How humanity successfully averted an environmental catastrophe

This month saw the release of the latest Scientific Assessment of Ozone Depletion, a United Nations sponsored report to inform the world’s governments about their efforts to protect the ozone layer, through the 1987 Montreal Protocol. In this blog, JBA climate scientist and a lead author of the report, Dr Paul Young tells us why the world should celebrate the success of the Montreal Protocol and what it could tell us about dealing with climate change.

The ozone layer sits high up in the stratosphere, the region of the atmosphere about 15 to 50 km above our heads. While ozone is present throughout the atmosphere, 90% of it resides in this layer where it absorbs high energy ultraviolet (UV) radiation in sunlight, shielding all life on earth from its harmful effects.

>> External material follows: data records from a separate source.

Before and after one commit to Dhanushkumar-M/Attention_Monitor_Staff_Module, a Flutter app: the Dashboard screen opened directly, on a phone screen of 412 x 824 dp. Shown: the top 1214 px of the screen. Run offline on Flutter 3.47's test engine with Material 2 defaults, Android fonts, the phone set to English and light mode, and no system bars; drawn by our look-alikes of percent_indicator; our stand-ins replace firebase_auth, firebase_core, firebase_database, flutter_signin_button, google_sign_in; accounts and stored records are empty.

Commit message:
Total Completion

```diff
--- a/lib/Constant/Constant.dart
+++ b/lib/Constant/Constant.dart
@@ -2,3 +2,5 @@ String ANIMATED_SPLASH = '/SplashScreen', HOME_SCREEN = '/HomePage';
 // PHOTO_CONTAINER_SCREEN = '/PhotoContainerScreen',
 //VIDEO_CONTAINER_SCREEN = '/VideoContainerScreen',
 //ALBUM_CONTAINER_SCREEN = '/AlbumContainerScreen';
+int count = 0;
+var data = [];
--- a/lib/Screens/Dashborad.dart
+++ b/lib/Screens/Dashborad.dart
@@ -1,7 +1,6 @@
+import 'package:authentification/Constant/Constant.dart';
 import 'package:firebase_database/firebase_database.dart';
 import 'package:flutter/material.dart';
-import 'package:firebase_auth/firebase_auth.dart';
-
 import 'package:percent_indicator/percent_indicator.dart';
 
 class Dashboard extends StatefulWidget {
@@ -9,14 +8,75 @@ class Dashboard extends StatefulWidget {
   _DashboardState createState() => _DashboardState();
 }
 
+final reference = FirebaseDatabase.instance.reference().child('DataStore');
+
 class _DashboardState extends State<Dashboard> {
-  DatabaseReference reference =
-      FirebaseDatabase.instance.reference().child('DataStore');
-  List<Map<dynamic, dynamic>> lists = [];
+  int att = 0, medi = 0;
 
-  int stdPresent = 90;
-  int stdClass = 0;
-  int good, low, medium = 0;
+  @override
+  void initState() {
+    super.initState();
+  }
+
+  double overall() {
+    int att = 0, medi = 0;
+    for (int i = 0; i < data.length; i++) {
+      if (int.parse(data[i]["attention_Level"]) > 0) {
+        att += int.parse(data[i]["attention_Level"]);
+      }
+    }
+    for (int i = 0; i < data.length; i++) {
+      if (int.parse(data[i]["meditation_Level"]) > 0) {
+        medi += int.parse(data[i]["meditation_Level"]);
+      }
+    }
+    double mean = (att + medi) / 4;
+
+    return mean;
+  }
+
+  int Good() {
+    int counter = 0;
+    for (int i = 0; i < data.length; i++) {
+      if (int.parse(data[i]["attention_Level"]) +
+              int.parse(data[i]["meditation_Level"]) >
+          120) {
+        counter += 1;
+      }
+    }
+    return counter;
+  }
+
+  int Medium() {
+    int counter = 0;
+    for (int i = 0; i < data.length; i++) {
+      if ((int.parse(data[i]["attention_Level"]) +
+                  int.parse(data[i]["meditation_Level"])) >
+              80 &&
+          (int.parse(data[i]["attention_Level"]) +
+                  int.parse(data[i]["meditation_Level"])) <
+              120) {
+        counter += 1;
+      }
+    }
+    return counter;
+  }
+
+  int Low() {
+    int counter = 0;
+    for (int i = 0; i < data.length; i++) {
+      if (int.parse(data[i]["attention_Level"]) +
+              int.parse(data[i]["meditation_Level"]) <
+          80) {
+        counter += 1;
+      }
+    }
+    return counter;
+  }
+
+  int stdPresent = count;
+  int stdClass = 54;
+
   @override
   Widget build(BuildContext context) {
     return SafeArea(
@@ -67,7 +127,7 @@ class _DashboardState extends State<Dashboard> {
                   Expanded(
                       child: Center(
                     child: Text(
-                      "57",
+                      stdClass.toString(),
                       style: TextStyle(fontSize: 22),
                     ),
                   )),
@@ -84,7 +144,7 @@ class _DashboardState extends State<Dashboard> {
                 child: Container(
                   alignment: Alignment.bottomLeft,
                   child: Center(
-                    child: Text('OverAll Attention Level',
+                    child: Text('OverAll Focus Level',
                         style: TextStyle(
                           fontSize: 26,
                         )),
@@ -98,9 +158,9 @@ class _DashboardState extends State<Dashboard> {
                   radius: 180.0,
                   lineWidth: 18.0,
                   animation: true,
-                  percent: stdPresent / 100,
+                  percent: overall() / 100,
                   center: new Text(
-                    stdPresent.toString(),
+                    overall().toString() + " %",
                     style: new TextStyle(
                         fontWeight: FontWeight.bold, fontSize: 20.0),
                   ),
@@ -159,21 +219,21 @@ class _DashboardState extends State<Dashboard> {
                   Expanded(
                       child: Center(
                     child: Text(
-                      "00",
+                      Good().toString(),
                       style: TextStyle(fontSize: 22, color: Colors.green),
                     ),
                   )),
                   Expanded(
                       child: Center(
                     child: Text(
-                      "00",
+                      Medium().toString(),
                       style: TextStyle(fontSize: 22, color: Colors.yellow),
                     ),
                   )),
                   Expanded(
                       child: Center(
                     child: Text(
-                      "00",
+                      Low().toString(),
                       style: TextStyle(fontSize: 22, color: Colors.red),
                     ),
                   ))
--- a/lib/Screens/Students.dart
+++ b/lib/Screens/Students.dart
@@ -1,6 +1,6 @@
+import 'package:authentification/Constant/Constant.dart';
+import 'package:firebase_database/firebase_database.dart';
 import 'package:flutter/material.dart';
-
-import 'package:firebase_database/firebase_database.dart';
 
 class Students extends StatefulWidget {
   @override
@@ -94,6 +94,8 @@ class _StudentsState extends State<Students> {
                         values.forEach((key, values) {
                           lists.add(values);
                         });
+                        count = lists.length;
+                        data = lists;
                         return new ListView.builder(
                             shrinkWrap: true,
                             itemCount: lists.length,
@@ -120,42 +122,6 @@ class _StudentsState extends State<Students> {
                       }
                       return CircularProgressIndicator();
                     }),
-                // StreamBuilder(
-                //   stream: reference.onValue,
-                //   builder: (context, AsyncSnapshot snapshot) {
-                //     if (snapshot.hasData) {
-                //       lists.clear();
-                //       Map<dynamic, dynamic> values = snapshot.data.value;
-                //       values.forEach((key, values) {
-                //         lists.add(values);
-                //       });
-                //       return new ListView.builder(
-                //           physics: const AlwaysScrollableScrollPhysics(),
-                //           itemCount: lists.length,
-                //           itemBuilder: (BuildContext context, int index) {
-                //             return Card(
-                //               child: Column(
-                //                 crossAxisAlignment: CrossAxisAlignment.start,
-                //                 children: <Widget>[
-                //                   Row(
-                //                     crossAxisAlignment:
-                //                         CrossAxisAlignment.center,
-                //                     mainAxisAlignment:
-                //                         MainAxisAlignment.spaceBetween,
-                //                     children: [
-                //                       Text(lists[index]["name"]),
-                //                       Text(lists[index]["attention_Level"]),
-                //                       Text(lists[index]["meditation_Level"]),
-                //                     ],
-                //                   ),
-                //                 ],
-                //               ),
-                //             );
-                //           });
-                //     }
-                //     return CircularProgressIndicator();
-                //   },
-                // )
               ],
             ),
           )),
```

Scientists were first concerned about potential damage to the ozone layer from human activities in the 1970s, although the impacts were thought to be relatively modest. But in 1985 scientists from the British Antarctic Survey published alarming results of a precipitous decline in ozone over Antarctica, later confirmed with NASA’s satellite data. By the following year, extensive fieldwork confirmed the smoking gun – this “ozone hole” was there because of chlorofluorocarbons (CFCs), a family of chemicals used as refrigerants and propellants in aerosol cans, amongst other applications.

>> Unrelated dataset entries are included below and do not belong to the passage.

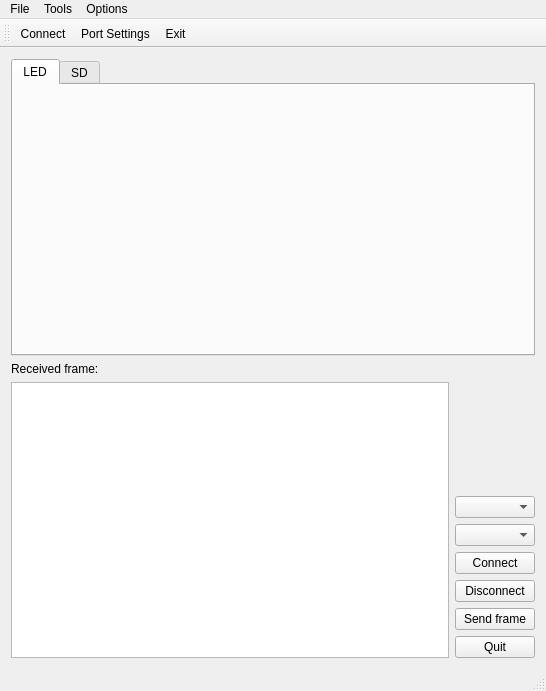
Above: mainwindow.ui from MichalKs/QT_MicroInterface before the change. Below: the same form after it.
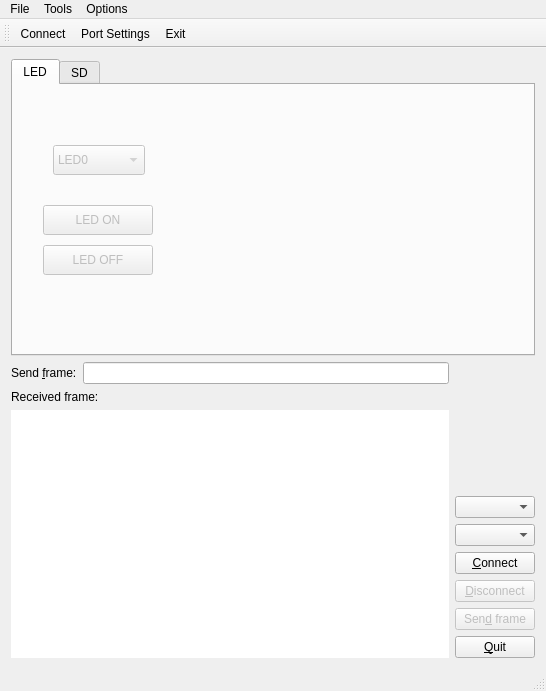
That is the form after the change. The open tabs and pages were chosen to show the change. Icons and pictures are not drawn.

Commit message: Turning on/off LED.

Diff of the .ui file:
```diff
--- a/mainwindow.ui
+++ b/mainwindow.ui
@@ -56,12 +56,61 @@
          <bool>false</bool>
         </property>
         <widget class="QWidget" name="ledTab">
+         <property name="enabled">
+          <bool>false</bool>
+         </property>
          <property name="autoFillBackground">
           <bool>false</bool>
          </property>
          <attribute name="title">
           <string>LED</string>
          </attribute>
+         <widget class="QPushButton" name="ledOffButton">
+          <property name="geometry">
+           <rect>
+            <x>30</x>
+            <y>160</y>
+            <width>110</width>
+            <height>30</height>
+           </rect>
+          </property>
+          <property name="text">
+           <string>LED OFF</string>
+          </property>
+         </widget>
+         <widget class="QComboBox" name="ledCombo">
+          <property name="geometry">
+           <rect>
+            <x>40</x>
+            <y>60</y>
+            <width>92</width>
+            <height>30</height>
+           </rect>
+          </property>
+          <item>
+           <property name="text">
+            <string>LED0</string>
+           </property>
+          </item>
+          <item>
+           <property name="text">
+            <string>LED1</string>
+           </property>
+          </item>
+         </widget>
+         <widget class="QPushButton" name="ledOnButton">
+          <property name="geometry">
+           <rect>
+            <x>30</x>
+            <y>120</y>
+            <width>110</width>
+            <height>30</height>
+           </rect>
+          </property>
+          <property name="text">
+           <string>LED ON</string>
+          </property>
+         </widget>
         </widget>
         <widget class="QWidget" name="sdTab">
          <property name="enabled">
@@ -78,14 +127,38 @@
         <item>
          <layout class="QVBoxLayout" name="verticalLayout_3">
           <item>
-           <widget class="QLabel" name="label">
+           <layout class="QHBoxLayout" name="horizontalLayout">
+            <item>
+             <widget class="QLabel" name="txLabel">
+              <property name="contextMenuPolicy">
+               <enum>Qt::PreventContextMenu</enum>
+              </property>
+              <property name="text">
+               <string>Send &amp;frame:</string>
+              </property>
+              <property name="buddy">
+               <cstring>dataToSend</cstring>
+              </property>
+             </widget>
+            </item>
+            <item>
+             <widget class="QLineEdit" name="dataToSend"/>
+            </item>
+           </layout>
+          </item>
+          <item>
+           <widget class="QLabel" name="rxLabel">
             <property name="text">
              <string>Received frame:</string>
             </property>
            </widget>
           </item>
           <item>
-           <widget class="QTextEdit" name="textEdit"/>
+           <widget class="QTextEdit" name="textEdit">
+            <property name="frameShape">
+             <enum>QFrame::NoFrame</enum>
+            </property>
+           </widget>
           </item>
          </layout>
         </item>
@@ -113,28 +186,34 @@
           <item>
            <widget class="QPushButton" name="connectButton">
             <property name="text">
-             <string>Connect</string>
+             <string>&amp;Connect</string>
             </property>
            </widget>
           </item>
           <item>
            <widget class="QPushButton" name="disconnectButton">
+            <property name="enabled">
+             <bool>false</bool>
+            </property>
             <property name="text">
-             <string>Disconnect</string>
+             <string>&amp;Disconnect</string>
             </property>
            </widget>
           </item>
           <item>
            <widget class="QPushButton" name="sendFrameButton">
+            <property name="enabled">
+             <bool>false</bool>
+            </property>
             <property name="text">
-             <string>Send frame</string>
+             <string>Sen&amp;d frame</string>
             </property>
            </widget>
           </item>
           <item>
            <widget class="QPushButton" name="quitButton">
             <property name="text">
-             <string>Quit</string>
+             <string>&amp;Quit</string>
             </property>
            </widget>
           </item>
```
Left out of the diff: 10 changed lines with no effect on the pictures. The commit also changes 2 other files.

The rest of the story is a heart-warming example of science-informed action, uniting the world’s governments and – eventually – the manufacturers of CFCs to completely phase out their production and develop less damaging alternatives.

Together with its subsequent amendments, the enactment of the 1987 Montreal Protocol has reversed the destruction of the ozone layer and averted massive increases in UV. These would have led to disasters for humanity, including crop failures and millions of cases of skin cancer and cataracts, as well as widespread ecological breakdown. And as CFCs are powerful greenhouse gases, enacting the Montreal Protocol has also already avoided an additional 0.5°C of global warming, perhaps as much as 2°C by the end of the century, if we include its protection of plants and their important role in storing carbon.

All of this led former UN General Secretary Dr Kofi Annan to dub the Montreal Protocol as not only “the most successful environmental treaty in history”, but also “perhaps the most successful international agreement to date.”

Science and the Montreal Protocol

An often-cited reason for the success of the Montreal Protocol is its formal inclusion of independent science to monitor its implementation and guide any amendments. Through three expert panels, the United Nations Environment Programme and the World Meteorological Organization sponsor major reports every four years on 1) the present and likely future state of the ozone layer and levels of ozone depleting substances, 2) the environmental impacts of ozone depletion, and 3) the technological and economic issues related to the CFC replacements.

The latest report from the first panel, the 2022 Scientific Assessment of Ozone Depletion, has been recently completed and released. This report is written by multiple scientists – often working evenings and weekends…and doing it for free! – and summarises and assesses the new knowledge in the peer-reviewed literature. From this report we learn, for instance, that the Antarctic ozone hole is continuing to get smaller, that ozone is clearly recovering in the upper part of the stratosphere over the whole globe, and that we expect the global ozone layer to recover to its 1980 values by the middle of this century.

What can we learn from the Montreal Protocol for climate change

There is much to learn from the Montreal Protocol for climate change. Having science embedded in the Protocol’s processes means that the parties to the agreement – i.e., the world’s governments – can respond to new evidence and increase their ambition as necessary. Indeed, the Montreal Protocol has been adjusted and amended five times to strengthen it, add new chemicals, and accelerate phase-outs.

Additionally, the protocol’s “Multilateral Fund” provides support for countries with small per-capita emissions of ozone depleting substances (including developing countries), accelerating their transition to less harmful substances. Moreover, recognising the different development trajectories of certain countries, the Montreal Protocol allowed for different phase-out timetables.

For climate change, the relevant international treaty is the Paris Agreement. This was signed at the 2015 United Nations Climate Change Conference and has the goal of moving to “net zero” emissions of greenhouse gases by the middle of the century to hold the increase in global mean surface temperatures to no more than 1.5°C above pre-industrial levels. Like the Montreal Protocol, this will need us to be ready to increase our ambition for decreasing fossil fuel emissions as well as having mechanisms for supporting those nations and communities that are less able to make a swift transition away from fossil fuel use.

At the same time, we must recognise that, while hugely successful, the Montreal Protocol dealt with a limited number of chemicals, with a limited number of uses, made by a limited number of companies. Phasing out fossil fuels will impinge on everyone and everything, requiring fundamental changes to the economy. Nevertheless, the climate science is clear on what will happen if we do not wean ourselves off carbon.

The 2022 Scientific Assessment of Ozone Depletion report is freely available here, along with its Executive Summary and a booklet with 20 Questions and Answers About the Ozone Layer.